** PROBLEM STATEMENT **
For this exercise, reproduce the records exactly as they stand and do not carry any images over.

Difference listings:
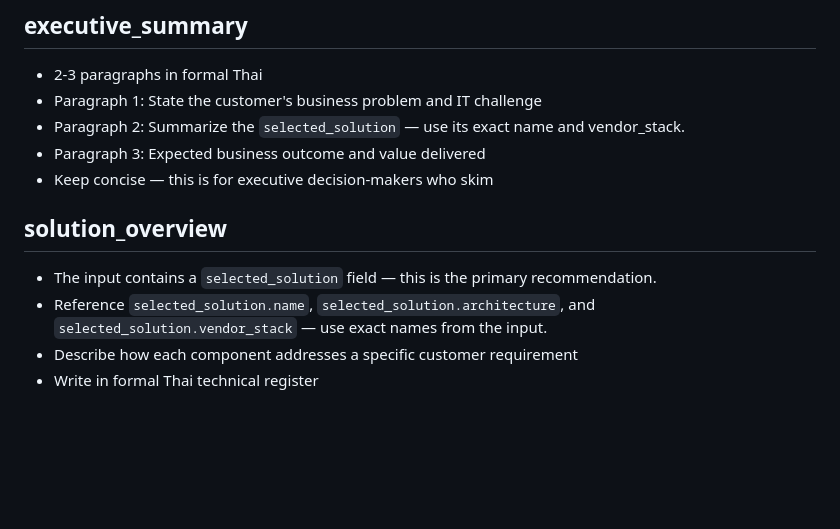
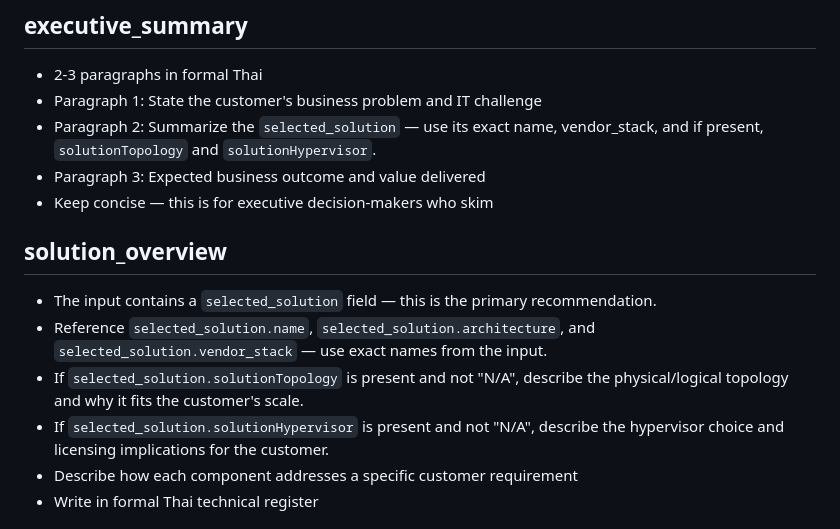
Before and after one commit to jack212cafe-code/AI-presale-system, a Markdown page: agents/_prompts/proposal.md, the part around the change. Drawn GitHub-style; blank space fills up the shorter version.

Commit message:
feat: update proposal prompt to reference solutionTopology and solutionHypervisor in LLM output
Co-Authored-By: Claude Sonnet 4.6 <noreply@anthropic.com>

```diff
--- a/agents/_prompts/proposal.md
+++ b/agents/_prompts/proposal.md
@@ -9,13 +9,15 @@ Draft a comprehensive enterprise handoff proposal content with these fields:
 ## executive_summary
 - 2-3 paragraphs in formal Thai
 - Paragraph 1: State the customer's business problem and IT challenge
-- Paragraph 2: Summarize the `selected_solution` — use its exact name and vendor_stack.
+- Paragraph 2: Summarize the `selected_solution` — use its exact name, vendor_stack, and if present, `solutionTopology` and `solutionHypervisor`.
 - Paragraph 3: Expected business outcome and value delivered
 - Keep concise — this is for executive decision-makers who skim
 
 ## solution_overview
 - The input contains a `selected_solution` field — this is the primary recommendation.
 - Reference `selected_solution.name`, `selected_solution.architecture`, and `selected_solution.vendor_stack` — use exact names from the input.
+- If `selected_solution.solutionTopology` is present and not "N/A", describe the physical/logical topology and why it fits the customer's scale.
+- If `selected_solution.solutionHypervisor` is present and not "N/A", describe the hypervisor choice and licensing implications for the customer.
 - Describe how each component addresses a specific customer requirement
 - Write in formal Thai technical register
 
```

** OUTPUT **
Before and after one commit to jack212cafe-code/AI-presale-system, a Markdown page: agents/_prompts/proposal.md, the part around the change. Drawn GitHub-style; blank space fills up the shorter version.

Commit message:
feat: update proposal prompt to reference solutionTopology and solutionHypervisor in LLM output
Co-Authored-By: Claude Sonnet 4.6 <noreply@anthropic.com>

```diff
--- a/agents/_prompts/proposal.md
+++ b/agents/_prompts/proposal.md
@@ -9,13 +9,15 @@ Draft a comprehensive enterprise handoff proposal content with these fields:
 ## executive_summary
 - 2-3 paragraphs in formal Thai
 - Paragraph 1: State the customer's business problem and IT challenge
-- Paragraph 2: Summarize the `selected_solution` — use its exact name and vendor_stack.
+- Paragraph 2: Summarize the `selected_solution` — use its exact name, vendor_stack, and if present, `solutionTopology` and `solutionHypervisor`.
 - Paragraph 3: Expected business outcome and value delivered
 - Keep concise — this is for executive decision-makers who skim
 
 ## solution_overview
 - The input contains a `selected_solution` field — this is the primary recommendation.
 - Reference `selected_solution.name`, `selected_solution.architecture`, and `selected_solution.vendor_stack` — use exact names from the input.
+- If `selected_solution.solutionTopology` is present and not "N/A", describe the physical/logical topology and why it fits the customer's scale.
+- If `selected_solution.solutionHypervisor` is present and not "N/A", describe the hypervisor choice and licensing implications for the customer.
 - Describe how each component addresses a specific customer requirement
 - Write in formal Thai technical register
 
```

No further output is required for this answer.